Without transistors, the world would look very different. There would be no internet, no personal computers, no pacemakers, no satellites, and generally no electronic devices as we know them. The transistor is perhaps the single most important invention of the 20th century. With their modest appearance and little known functionality, they impact almost every aspect of our lives.
As a child, I used to play with transistors, along with diodes, resistors, capacitors, and the imposing, hot-tempered soldering iron. I knew they were more than toys, as my engineer father was using them for all sorts of magic. It was much later, though, that I learned just how important these unimpressive, three-legged oddities really are.
Testing a transistor with a multimeter
So what can a transistor do that makes it so powerful? Two things: amplify electric current and act as a switch. As similar as they may look, each of the three legs has its own name and function. A small current flowing between the base and the emitter either controls or switches on or off a larger current flowing between the collector and emitter. This behavior turns out to be extremely useful.
A simplified view of how a transistor behaves
One of the early applications of the amplification behavior was the portable radio, also known as a transistor radio. In it, transistors are used to amplify the faint signal received by the antenna to power a speaker. But this capability of amplifying a signal has a wide range of applications and is used in most electronic devices, from sound amplifiers and filters to metal and lie detectors.

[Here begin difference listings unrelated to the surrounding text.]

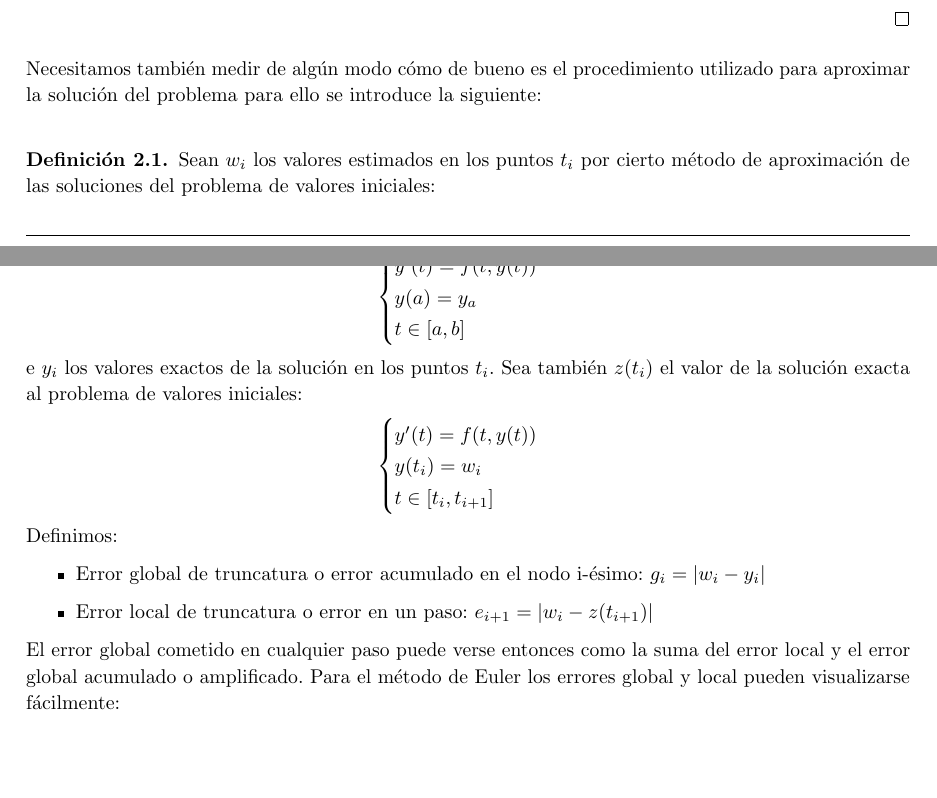
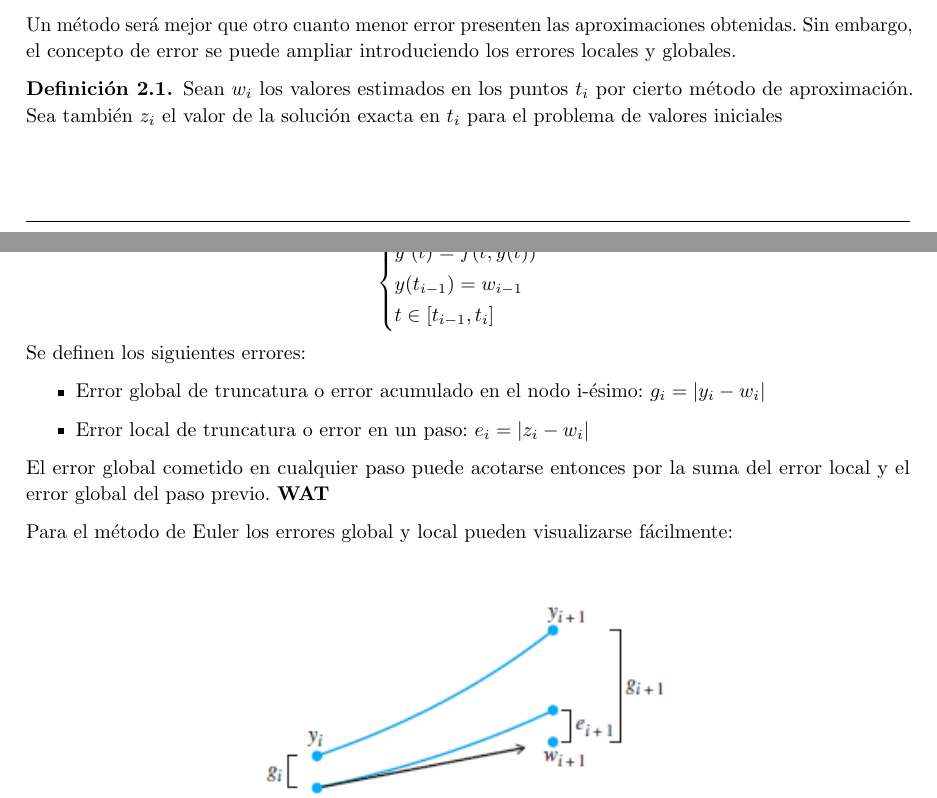
Before and after one commit to javipa1995/Metodo-del-trapecio, a LaTeX document (Report/MetodoDelTrapecio.tex): two parts of pages 6 and 7 of 11 before the commit and two parts of pages 5 and 6 of 11 after it, joined at a grey line, cut at the place of the change. Compiled offline with pdfLaTeX.

Commit message:
Improves section 2

```diff
--- a/Report/MetodoDelTrapecio.tex
+++ b/Report/MetodoDelTrapecio.tex
@@ -286,2 +312,3 @@
 
 	\begin{theorem}
+		Sean dos soluciones $y(t), z(t)$ de los problemas de valores iniciales con ecuación $y'(t) = f(t,y(t))$ y condiciones iniciales $y(a)$ y $z(a)$, respectivamente. Supóngase que f es de Lispchtiz en $[a,b]\times[\alpha,\beta]$. Entonces $|y(t)-z(t)| \leq e^{L(t-a)}|y(a)-z(a)|$ donde L es la constante de Lipschitz de f.
@@ -289 +315,26 @@
 	\end{theorem}
+
+	Un método será mejor que otro cuanto menor error presenten las aproximaciones obtenidas. Sin embargo, el concepto de error se puede ampliar introduciendo los errores locales y globales.
+
+	\begin{definition}
+		Sean $w_i$ los valores estimados en los puntos $t_i$ por cierto método de aproximación. Sea también $z_i$ el valor de la solución exacta en $t_i$ para el problema de valores iniciales
+
+		\begin{center}
+			$\begin{cases}
+			y'(t) = f(t,y(t)) \\
+			y(t_{i-1}) = w_{i-1} \\
+			t \in [t_{i-1},t_{i}] \\
+			\end{cases}$
+		\end{center}
+
+		Se definen los siguientes errores:
+
+		\begin{itemize}
+			\item Error global de truncatura o error acumulado en el nodo i-ésimo: $g_i=|y_i - w_i|$
+			\item Error local de truncatura o error en un paso: $e_i = |z_i - w_i|$
+		\end{itemize}
+	\end{definition}
+
+	El error global cometido en cualquier paso puede acotarse entonces por la suma del error local y el error global del paso previo. \textbf{WAT}
+
+	Para el método de Euler los errores global y local pueden visualizarse fácilmente:
@@ -346,35 +413,3 @@
 		$$|y(t_n)-y_n| \le e^{LT}|y(t_0)-y_0|+\frac{e^{TL}-1}{L}\frac{hM}{2}$$
 	\end{proof}
 
-
-
-	Necesitamos también medir de algún modo cómo de bueno es el procedimiento utilizado para aproximar la solución del problema para ello se introduce la siguiente: \\
-
-	\begin{definition} Sean $w_i$ los valores estimados en los puntos $t_i$ por cierto método de aproximación de las soluciones del problema de valores iniciales:
-		\begin{center}
-			$\begin{cases}
-			y'(t) = f(t,y(t)) \\
-			y(a) = y_a \\
-			t \in [a,b] \\
-			\end{cases}$
-		\end{center}
-
-		e $y_i$ los valores exactos de la solución en los puntos $t_i$. Sea también $z(t_i)$ el valor de la solución exacta al problema de valores iniciales:
-
-		\begin{center}
-			$\begin{cases}
-			y'(t) = f(t,y(t)) \\
-			y(t_i) = w_i \\
-			t \in [t_i,t_{i+1}] \\
-			\end{cases}$
-		\end{center}
-
-		Definimos:
-
-		\begin{itemize}
-			\item Error global de truncatura o error acumulado en el nodo i-ésimo: $g_i=|w_i-y_i|$
-			\item Error local de truncatura o error en un paso: $e_{i+1} = |w_i-z(t_{i+1})|$
-		\end{itemize}
-	\end{definition}
-
-	El error global cometido en cualquier paso puede verse entonces como la suma del error local y el error global acumulado o amplificado. Para el método de Euler los errores global y local pueden visualizarse fácilmente:
```
Also changed, not shown: Report/MetodoDelTrapecio.pdf, Report/MetodoDelTrapecio.tex (92 more changed lines). Lines whose indentation alone changed are shown as unchanged.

In digital circuits, which use binary signals, transistors are used as switches that can be in either an on or off state. They can be combined to build logical gates such as AND, OR and NOT, which are physical manifestations of Boolean functions (that operate with the values 0 and 1). These gates can then be cascaded to construct a physical model of Boolean logic and everything that can be expressed with it. That is what lies at the foundation of the microchip, the brain of any modern computer or “smart” device.
AND gate where the OUT signal is the logical AND between the A and B input signals
The transistor was not the first component capable of this behavior. Before it, vacuum tubes were used for similar aims, achieved, however, through a different physical process. But vacuum tubes are bigger, less efficient, less reliable, less durable, and more expensive than transistors. It was the invention of the small, cheap, and efficient transistor at Bell Labs in 1947 by John Bardeen, William Shockley, and Walter Brattain that revolutionized the field of electronics. It allowed the integration of ever-increasing numbers of transistors into small microchips, paving the way for all advances that followed.
One of the first integrated circuit-based computers was the Apollo Guidance Computer, which made possible the moon landing. It had 4,100 integrated circuits and a total of around 12,000 transistors. The modern microprocessors have billions of them. The ubiquitous devices we casually carry around today can perform tremendous amounts of computation. For what we choose to use their impressive capabilities is food for thought.
Apollo Guidance Computer and its Display&Keyboard (DSKY)
The transistor is made possible by the unique conductive behavior of semiconductors, a process of mixing them with impurities (called doping) and putting differently-mixed pieces together to form junctions. As small and dull as it may look, how the transistor works internally is something of a wonder, and the modern interpretations of its properties are based on quantum mechanics. In some ways, the transistor is like a neuron, only smaller: you could fit 40 modern transistors within the smallest neuron. But the most widely used semiconductor in transistors is silicon, a chemical element found in sand and the Earth’s crust. So in the end, all they are is dust in the wind.